Twenty years after the royal massacre

Nepal’s trajectory drastically changed after the events of June 1, 2001.

On the night of June 1, 2001, exactly twenty years ago, an event at the Narayanhiti palace saw an end to an entire family of the then ruling Shah dynasty. Helicopters were hovering and rumour mills were active. In the pre-smartphone days, when mobile phones were still uncommon, the SMSs didn’t stop coming, and home phones rang non-stop. I was then working at the Soaltee Hotel, where the requisition of a large amount of ice from the hospitals triggered lots of questions.

Nepalis had to depend on the BBC and CNN or Indian television channels to tell us the story of our own country, as Nepali television and radio channels played sombre music. Then prince Gyanendra Shah, who went on to become the king, was in Pokhara waiting for board meetings of a company and a conservation trust to happen the next day. Nepal received global attention as it was a piece of news that shook everyone; people still ask me what happened that night. The Gorkha earthquakes, the royal massacre and the current Covid-19 crisis are the only events from Nepal that have caught global attention in the past two decades. That speaks volumes about the country. A lot of introspection, therefore, is needed. Three things come to mind.

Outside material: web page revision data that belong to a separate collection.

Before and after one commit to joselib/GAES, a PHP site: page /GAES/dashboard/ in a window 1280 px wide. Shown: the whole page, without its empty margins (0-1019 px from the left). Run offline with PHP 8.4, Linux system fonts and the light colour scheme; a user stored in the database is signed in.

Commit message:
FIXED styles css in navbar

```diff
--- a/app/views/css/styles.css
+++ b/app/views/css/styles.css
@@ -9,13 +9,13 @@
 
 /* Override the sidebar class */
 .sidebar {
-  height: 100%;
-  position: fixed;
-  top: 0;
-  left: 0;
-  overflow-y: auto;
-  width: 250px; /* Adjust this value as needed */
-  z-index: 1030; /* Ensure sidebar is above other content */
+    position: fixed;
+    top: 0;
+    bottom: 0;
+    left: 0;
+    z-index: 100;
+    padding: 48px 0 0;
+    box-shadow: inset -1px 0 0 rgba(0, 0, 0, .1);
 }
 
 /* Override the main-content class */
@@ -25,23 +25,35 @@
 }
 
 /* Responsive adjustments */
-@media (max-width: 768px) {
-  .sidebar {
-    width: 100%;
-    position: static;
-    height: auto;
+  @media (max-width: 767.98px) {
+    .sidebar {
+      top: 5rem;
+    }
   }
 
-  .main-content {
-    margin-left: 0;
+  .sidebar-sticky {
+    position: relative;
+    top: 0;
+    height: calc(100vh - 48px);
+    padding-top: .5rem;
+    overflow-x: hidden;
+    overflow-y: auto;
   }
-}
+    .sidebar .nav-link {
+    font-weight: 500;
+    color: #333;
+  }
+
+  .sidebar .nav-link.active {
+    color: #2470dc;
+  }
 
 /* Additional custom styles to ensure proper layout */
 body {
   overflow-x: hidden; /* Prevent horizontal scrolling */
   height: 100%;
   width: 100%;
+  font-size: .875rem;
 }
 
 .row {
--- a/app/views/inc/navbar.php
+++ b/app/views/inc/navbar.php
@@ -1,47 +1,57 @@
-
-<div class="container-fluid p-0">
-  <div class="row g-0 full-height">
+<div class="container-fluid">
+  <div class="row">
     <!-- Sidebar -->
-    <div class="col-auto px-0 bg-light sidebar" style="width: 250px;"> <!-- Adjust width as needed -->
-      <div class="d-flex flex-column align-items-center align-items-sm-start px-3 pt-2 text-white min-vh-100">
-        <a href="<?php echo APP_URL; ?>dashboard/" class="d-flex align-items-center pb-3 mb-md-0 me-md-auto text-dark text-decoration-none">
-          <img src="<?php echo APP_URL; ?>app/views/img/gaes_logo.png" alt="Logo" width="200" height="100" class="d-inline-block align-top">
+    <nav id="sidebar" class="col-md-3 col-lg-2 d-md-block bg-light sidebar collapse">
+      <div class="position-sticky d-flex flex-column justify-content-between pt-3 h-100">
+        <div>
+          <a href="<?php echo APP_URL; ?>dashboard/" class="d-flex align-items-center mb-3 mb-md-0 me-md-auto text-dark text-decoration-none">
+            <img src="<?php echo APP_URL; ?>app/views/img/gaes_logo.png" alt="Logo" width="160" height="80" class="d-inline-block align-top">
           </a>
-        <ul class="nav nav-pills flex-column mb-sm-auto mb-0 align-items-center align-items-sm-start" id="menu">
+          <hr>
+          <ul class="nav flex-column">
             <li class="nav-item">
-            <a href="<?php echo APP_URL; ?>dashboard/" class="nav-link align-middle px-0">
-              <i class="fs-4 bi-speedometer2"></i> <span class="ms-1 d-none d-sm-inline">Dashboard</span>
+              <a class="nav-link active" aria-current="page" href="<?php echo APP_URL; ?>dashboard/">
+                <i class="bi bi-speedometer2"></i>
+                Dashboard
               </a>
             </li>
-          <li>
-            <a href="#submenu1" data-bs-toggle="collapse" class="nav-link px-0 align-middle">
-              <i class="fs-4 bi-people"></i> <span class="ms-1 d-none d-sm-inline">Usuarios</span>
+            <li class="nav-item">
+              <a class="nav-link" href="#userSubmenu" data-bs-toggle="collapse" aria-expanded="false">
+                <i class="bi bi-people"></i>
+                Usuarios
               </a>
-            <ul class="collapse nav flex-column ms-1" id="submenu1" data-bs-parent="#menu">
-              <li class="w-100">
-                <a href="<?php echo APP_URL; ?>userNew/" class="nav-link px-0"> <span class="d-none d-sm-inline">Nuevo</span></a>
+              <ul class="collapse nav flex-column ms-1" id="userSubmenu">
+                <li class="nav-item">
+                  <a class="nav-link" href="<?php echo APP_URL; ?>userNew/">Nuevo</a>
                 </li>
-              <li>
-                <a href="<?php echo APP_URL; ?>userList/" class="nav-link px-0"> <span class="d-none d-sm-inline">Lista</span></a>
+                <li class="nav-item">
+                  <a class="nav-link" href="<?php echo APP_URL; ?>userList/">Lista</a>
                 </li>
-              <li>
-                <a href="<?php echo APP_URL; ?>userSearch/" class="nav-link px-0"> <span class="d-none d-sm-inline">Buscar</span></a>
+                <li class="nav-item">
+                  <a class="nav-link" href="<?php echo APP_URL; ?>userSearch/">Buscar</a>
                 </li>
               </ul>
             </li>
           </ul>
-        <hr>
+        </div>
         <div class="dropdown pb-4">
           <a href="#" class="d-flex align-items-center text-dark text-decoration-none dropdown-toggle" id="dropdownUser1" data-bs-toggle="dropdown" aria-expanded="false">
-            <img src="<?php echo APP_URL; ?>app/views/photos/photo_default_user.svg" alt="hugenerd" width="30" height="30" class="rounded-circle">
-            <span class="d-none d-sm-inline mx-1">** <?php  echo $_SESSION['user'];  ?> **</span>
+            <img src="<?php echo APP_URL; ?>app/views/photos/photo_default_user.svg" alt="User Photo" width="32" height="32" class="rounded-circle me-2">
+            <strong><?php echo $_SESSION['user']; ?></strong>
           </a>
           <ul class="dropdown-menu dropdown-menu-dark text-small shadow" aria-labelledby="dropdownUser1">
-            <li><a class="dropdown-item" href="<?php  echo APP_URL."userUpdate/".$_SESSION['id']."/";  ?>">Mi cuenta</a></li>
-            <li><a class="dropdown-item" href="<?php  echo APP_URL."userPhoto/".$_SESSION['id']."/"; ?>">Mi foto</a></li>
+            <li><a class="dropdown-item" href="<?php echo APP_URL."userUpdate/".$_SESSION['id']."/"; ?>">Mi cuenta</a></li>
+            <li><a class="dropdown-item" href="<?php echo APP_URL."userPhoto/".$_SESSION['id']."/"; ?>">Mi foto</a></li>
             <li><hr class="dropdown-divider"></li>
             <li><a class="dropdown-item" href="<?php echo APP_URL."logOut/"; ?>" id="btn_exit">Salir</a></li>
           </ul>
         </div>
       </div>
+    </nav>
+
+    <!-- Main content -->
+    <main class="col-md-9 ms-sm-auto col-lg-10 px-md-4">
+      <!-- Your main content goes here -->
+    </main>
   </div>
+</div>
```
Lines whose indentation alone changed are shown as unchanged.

Shun isolationism and conservatism

The Shahs ruled as the custodians of a Hindu kingdom and used religion as a tool of keeping power. They had to demonstrate they believed in old age traditions, religious dogmas and relied on interpreters of religion. Therefore, the brother of the king and the next in line to the throne decided to keep the traditions going. In the twentieth century, when the internet had already penetrated our homes, he decided to keep the sombre music going on television channels rather than appearing on television to tell the world what had happened; after all, he had lost many members of his family and his wife was still battling for her life in the hospital.

He was advised to hire some good global public relations companies to put the story straight, but perhaps that would have been seen as risking his image of being a good Hindu monarch. If he had chosen to tell the world what happened, he would not have to live with the rumours and the theories that circulate till now. Perhaps, for centuries to come, the rumours will live along with the facts. Therefore, the big lesson is, shun isolationism and conservatism, embrace contemporary practices of communication. There are many platforms. Engage with your audience—people need to hear from the horse’s mouth.

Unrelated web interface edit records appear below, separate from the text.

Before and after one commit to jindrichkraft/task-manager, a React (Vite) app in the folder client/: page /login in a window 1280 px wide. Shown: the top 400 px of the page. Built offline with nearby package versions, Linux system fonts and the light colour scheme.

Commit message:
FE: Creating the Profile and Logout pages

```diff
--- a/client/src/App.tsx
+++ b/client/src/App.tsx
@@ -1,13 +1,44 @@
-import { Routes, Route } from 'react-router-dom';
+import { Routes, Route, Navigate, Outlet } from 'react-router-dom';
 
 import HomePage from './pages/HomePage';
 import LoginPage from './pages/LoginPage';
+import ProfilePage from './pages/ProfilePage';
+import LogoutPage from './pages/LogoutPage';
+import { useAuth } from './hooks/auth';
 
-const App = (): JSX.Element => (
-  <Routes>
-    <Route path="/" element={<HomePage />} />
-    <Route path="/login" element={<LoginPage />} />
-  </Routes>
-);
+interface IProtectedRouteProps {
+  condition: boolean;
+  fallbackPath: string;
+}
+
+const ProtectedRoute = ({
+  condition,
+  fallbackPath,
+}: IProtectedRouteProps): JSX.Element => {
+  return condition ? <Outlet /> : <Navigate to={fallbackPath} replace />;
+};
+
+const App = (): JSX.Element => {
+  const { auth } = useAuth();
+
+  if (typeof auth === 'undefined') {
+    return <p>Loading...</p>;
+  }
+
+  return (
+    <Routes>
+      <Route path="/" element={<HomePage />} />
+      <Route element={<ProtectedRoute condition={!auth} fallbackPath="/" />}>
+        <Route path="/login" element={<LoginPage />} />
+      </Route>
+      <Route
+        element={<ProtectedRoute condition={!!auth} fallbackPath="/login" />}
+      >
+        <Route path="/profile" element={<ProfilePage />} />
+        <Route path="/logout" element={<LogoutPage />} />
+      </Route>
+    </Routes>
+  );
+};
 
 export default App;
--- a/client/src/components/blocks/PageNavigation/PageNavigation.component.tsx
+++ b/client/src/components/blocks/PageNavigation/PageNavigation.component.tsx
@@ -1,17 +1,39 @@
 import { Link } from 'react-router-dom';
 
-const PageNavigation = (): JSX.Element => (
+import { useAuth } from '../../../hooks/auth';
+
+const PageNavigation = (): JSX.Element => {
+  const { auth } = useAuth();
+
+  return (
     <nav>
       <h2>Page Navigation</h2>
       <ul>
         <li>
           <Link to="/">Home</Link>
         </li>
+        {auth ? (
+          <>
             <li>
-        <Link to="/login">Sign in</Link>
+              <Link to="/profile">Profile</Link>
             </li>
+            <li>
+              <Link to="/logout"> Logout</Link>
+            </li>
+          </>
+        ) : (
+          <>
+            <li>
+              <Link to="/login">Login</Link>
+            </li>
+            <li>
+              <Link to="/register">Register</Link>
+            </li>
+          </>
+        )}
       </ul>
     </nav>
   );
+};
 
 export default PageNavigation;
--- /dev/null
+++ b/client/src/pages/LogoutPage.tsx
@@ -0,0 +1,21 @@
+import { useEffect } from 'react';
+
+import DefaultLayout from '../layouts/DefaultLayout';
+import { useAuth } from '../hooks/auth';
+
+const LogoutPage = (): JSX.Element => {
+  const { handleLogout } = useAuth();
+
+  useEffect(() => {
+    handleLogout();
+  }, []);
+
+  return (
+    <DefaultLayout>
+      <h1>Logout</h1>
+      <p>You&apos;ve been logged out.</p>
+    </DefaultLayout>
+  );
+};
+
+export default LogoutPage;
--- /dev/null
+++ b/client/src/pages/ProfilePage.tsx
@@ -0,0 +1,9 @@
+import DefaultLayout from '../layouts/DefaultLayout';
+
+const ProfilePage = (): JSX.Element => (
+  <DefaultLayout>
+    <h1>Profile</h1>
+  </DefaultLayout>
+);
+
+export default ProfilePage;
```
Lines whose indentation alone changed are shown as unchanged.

Leadership is about perceptions

Twenty years after the massacre, people still talk about king Birendra fondly, despite his tenure being a tumultuous one. His reign began with straining relations with India, when he invited the ruler of Sikkim for his coronation. His direct rule ended when India intervened with a blockade in 1989, paving the way for multi-party democracy. I talk about the hotchpotch, inward-looking education policy he brought in the mid-seventies in Unleashing Nepal, the results of which we are seeing in the leadership of all different fields in Nepal.

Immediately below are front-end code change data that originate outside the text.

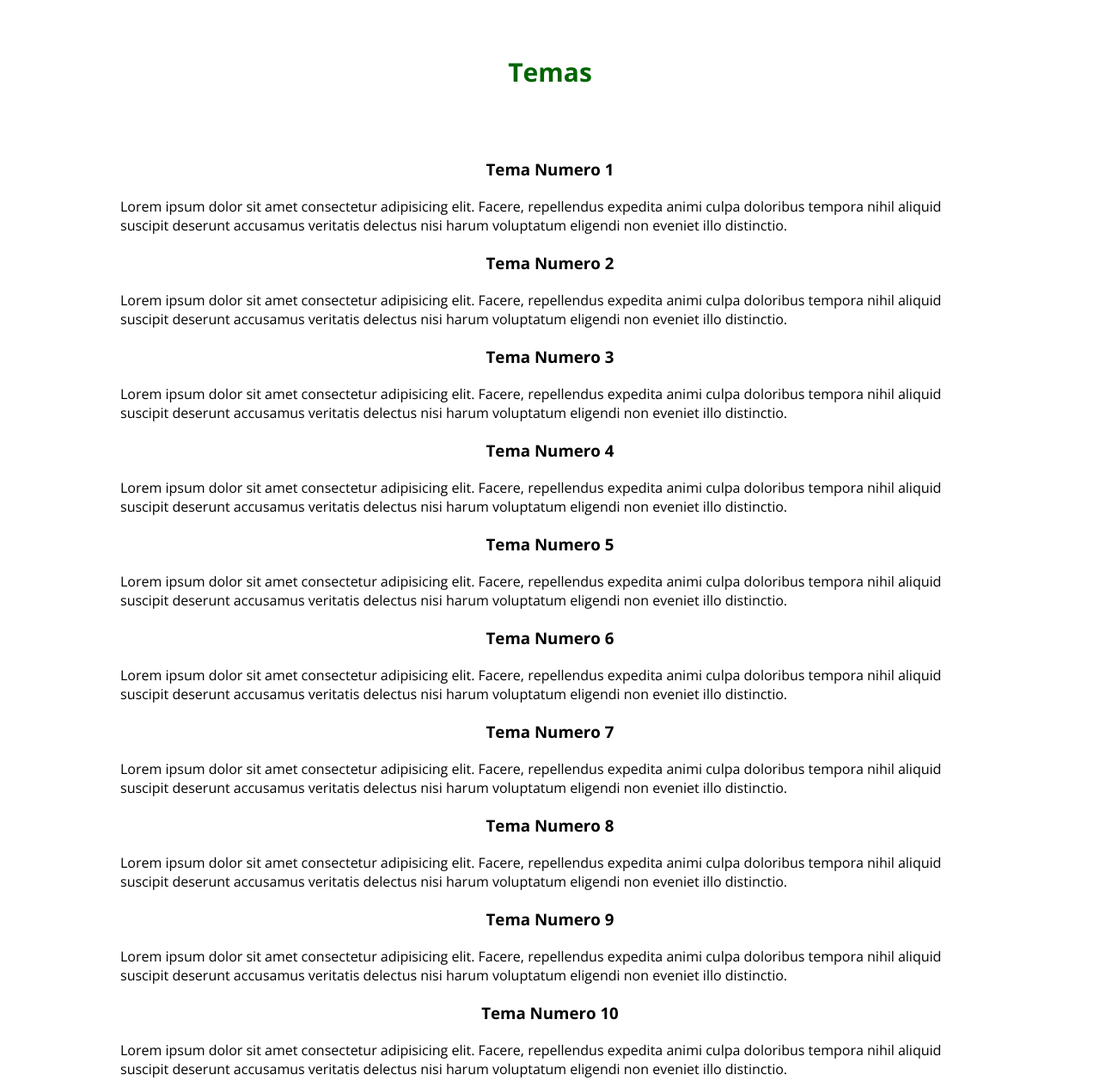
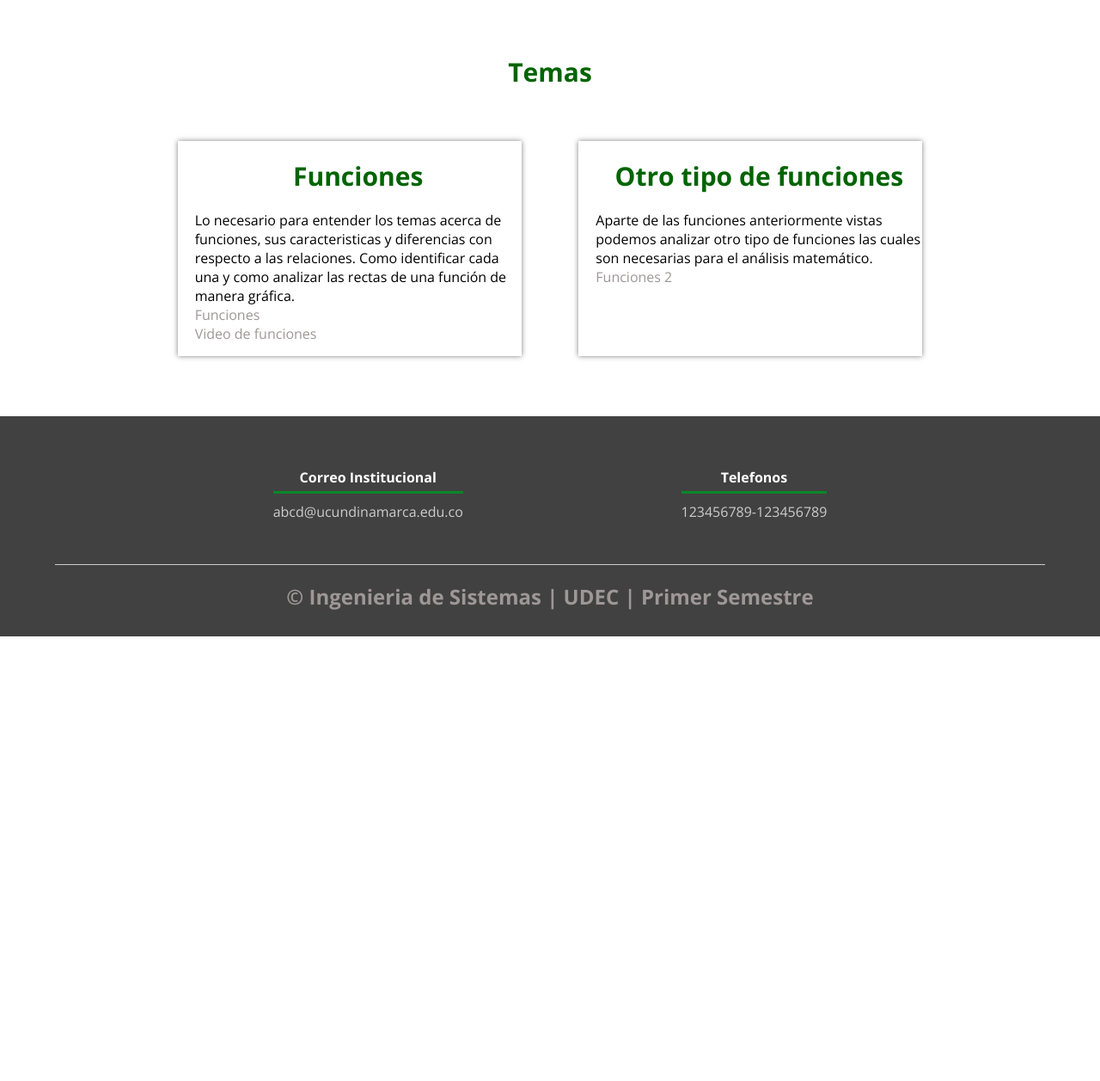
Before and after one commit to Cristhian-23/ProyectoIntegrador, a plain HTML site: page mat1.html in a window 1280 px wide. Shown: the part 647-1904 px from the top of the page at 86% size. After the commit the page ends 1387 px from the top, so only its background shows below. Drawn offline with nearby package versions, Linux system fonts and the light colour scheme.

Commit message:
version 2

```diff
--- a/CSS/estilos.css
+++ b/CSS/estilos.css
@@ -22,6 +22,7 @@ body {
     text-align: center;
     margin-bottom: 60px;
 }
+
 
 /* Header */
 
@@ -137,6 +138,17 @@ header .textos-header{
     box-shadow: 0 0 6px 0 rgba(0, 0, 0, .5);
 }
 
+.imagen-nucleos-dos{
+    width: 40%;
+    height: 250px;
+    margin-bottom: 10px;
+    padding-left: 20px;
+    overflow: hidden;
+    position: relative;
+    cursor: pointer;
+    box-shadow: 0 0 6px 0 rgba(0, 0, 0, .5);
+}
+
 .imagen-nucleos > img{
     width: 100%;
     height: 100%;
@@ -239,3 +251,11 @@ footer{
     margin: 20px 0 0 0;
     color: #9e9797;
 }
+
+.link{
+    text-decoration: none;
+    color: #9e9797;
+}
+.link:hover{
+    color: #95CCE8;
+}
--- a/mat1.html
+++ b/mat1.html
@@ -26,46 +26,24 @@
         <section class="contenedor">
             <h2 class="titulo">Temas</h2>
             <div class="contenedor-materias">
-                <h3>Tema Numero 1</h3>
-                <p>Lorem ipsum dolor sit amet consectetur adipisicing elit. Facere, repellendus expedita animi culpa
-                    doloribus tempora nihil aliquid suscipit deserunt accusamus veritatis delectus nisi harum voluptatum
-                    eligendi non eveniet illo distinctio.</p>
-                <h3>Tema Numero 2</h3>
-                <p>Lorem ipsum dolor sit amet consectetur adipisicing elit. Facere, repellendus expedita animi culpa
-                    doloribus tempora nihil aliquid suscipit deserunt accusamus veritatis delectus nisi harum voluptatum
-                    eligendi non eveniet illo distinctio.</p>
-                <h3>Tema Numero 3</h3>
-                <p>Lorem ipsum dolor sit amet consectetur adipisicing elit. Facere, repellendus expedita animi culpa
-                    doloribus tempora nihil aliquid suscipit deserunt accusamus veritatis delectus nisi harum voluptatum
-                    eligendi non eveniet illo distinctio.</p>
-                <h3>Tema Numero 4</h3>
-                <p>Lorem ipsum dolor sit amet consectetur adipisicing elit. Facere, repellendus expedita animi culpa
-                    doloribus tempora nihil aliquid suscipit deserunt accusamus veritatis delectus nisi harum voluptatum
-                    eligendi non eveniet illo distinctio.</p>
-                <h3>Tema Numero 5</h3>
-                <p>Lorem ipsum dolor sit amet consectetur adipisicing elit. Facere, repellendus expedita animi culpa
-                    doloribus tempora nihil aliquid suscipit deserunt accusamus veritatis delectus nisi harum voluptatum
-                    eligendi non eveniet illo distinctio.</p>
-                <h3>Tema Numero 6</h3>
-                <p>Lorem ipsum dolor sit amet consectetur adipisicing elit. Facere, repellendus expedita animi culpa
-                    doloribus tempora nihil aliquid suscipit deserunt accusamus veritatis delectus nisi harum voluptatum
-                    eligendi non eveniet illo distinctio.</p>
-                <h3>Tema Numero 7</h3>
-                <p>Lorem ipsum dolor sit amet consectetur adipisicing elit. Facere, repellendus expedita animi culpa
-                    doloribus tempora nihil aliquid suscipit deserunt accusamus veritatis delectus nisi harum voluptatum
-                    eligendi non eveniet illo distinctio.</p>
-                <h3>Tema Numero 8</h3>
-                <p>Lorem ipsum dolor sit amet consectetur adipisicing elit. Facere, repellendus expedita animi culpa
-                    doloribus tempora nihil aliquid suscipit deserunt accusamus veritatis delectus nisi harum voluptatum
-                    eligendi non eveniet illo distinctio.</p>
-                <h3>Tema Numero 9</h3>
-                <p>Lorem ipsum dolor sit amet consectetur adipisicing elit. Facere, repellendus expedita animi culpa
-                    doloribus tempora nihil aliquid suscipit deserunt accusamus veritatis delectus nisi harum voluptatum
-                    eligendi non eveniet illo distinctio.</p>
-                <h3>Tema Numero 10</h3>
-                <p>Lorem ipsum dolor sit amet consectetur adipisicing elit. Facere, repellendus expedita animi culpa
-                    doloribus tempora nihil aliquid suscipit deserunt accusamus veritatis delectus nisi harum voluptatum
-                    eligendi non eveniet illo distinctio.</p>
+                <div class="imagen-nucleos-dos">
+                    <h3 class="titulo">Funciones</h3>
+                    <p>Lo necesario para entender los temas acerca de funciones, sus caracteristicas
+                        y diferencias con respecto a las relaciones. Como identificar cada una y como analizar
+                        las rectas de una función de manera gráfica.
+                    </p>
+                    <a href="DOCS/1. Funciones 2.pdf" class="link">Funciones</a>
+                    <br>
+                    <a href="https://www.youtube.com/watch?v=Ll7xfe3HoZE&t=2s" class="link">Video de funciones</a>
+                </div>
+                <div class="imagen-nucleos-dos">
+                    <h3 class="titulo">Otro tipo de funciones</h3>
+                    <p>Aparte de las funciones anteriormente vistas podemos analizar otro tipo de funciones las
+                        cuales son necesarias para el análisis matemático.
+                    </p>
+                    <a href="DOCS/3.Funciones.pdf" class="link">Funciones 2</a>
+                </div>
+
             </div>
         </section>
     </main>
```
Also changed, not shown: index.html (+6 -6 lines), 2 other files.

After the 1990s, he remained somewhat ceremonial, leaving others in the family to intervene. Little was publicly known about challenges in his personal life. However, people had a good feeling about him. He earned the respect of the people, as he was seen as an icon of hope when the country started to see intra-party feuds become Nepal’s definition of multi-party democracy. Leadership is about the way people perceive you—a lot of wrongs can be overlooked if you press the right buttons or just stay disengaged. After all, people have very short memories.

Big events result in big changes

When we study history, we are always told that big events result in big changes. We have witnessed this in our lifetime. The way the then government handled the royal massacre, it was clear that some major events were on the way. When Gyanendra was crowned king, many speculated that he would not be the same as his elder brother but a shrewd ruler—owing to his reputation as a good businessperson. Insiders who knew how he conducted his businesses also started to wonder about the results if he replicated the same model as the head of state.

The prognosis was clear. He intervened in October 2002 by taking over the reins of government; by February 2005 he was directly ruling. The writing was clear, if he continued on that path, the end of the Shah dynasty would be accelerated. But megalomania makes people blind. In Unleashing the Vajra, I talk about how king Gyanendra had the greatest opportunity as a ruler to transform the nation like President Paul Kagame started doing in Rwanda around the same time. A big event had to have big consequences. This one ended a 240-year-old dynasty, with the last king having no one else to blame apart from himself.

The 2015 earthquakes brought about an acceleration of the pace of adopting a new constitution. At the same time, Nepal’s geopolitical relations with its neighbours changed, with China becoming closer. The Covid-19 pandemic has resulted in major changes in politics around the world and surely we will see one in Nepal. I hope it will be for the better and not for the worse

All events make one reflect and connect. Each year, when June 1 comes, there is rarely a Nepali of my generation who would not pause and think about the changes.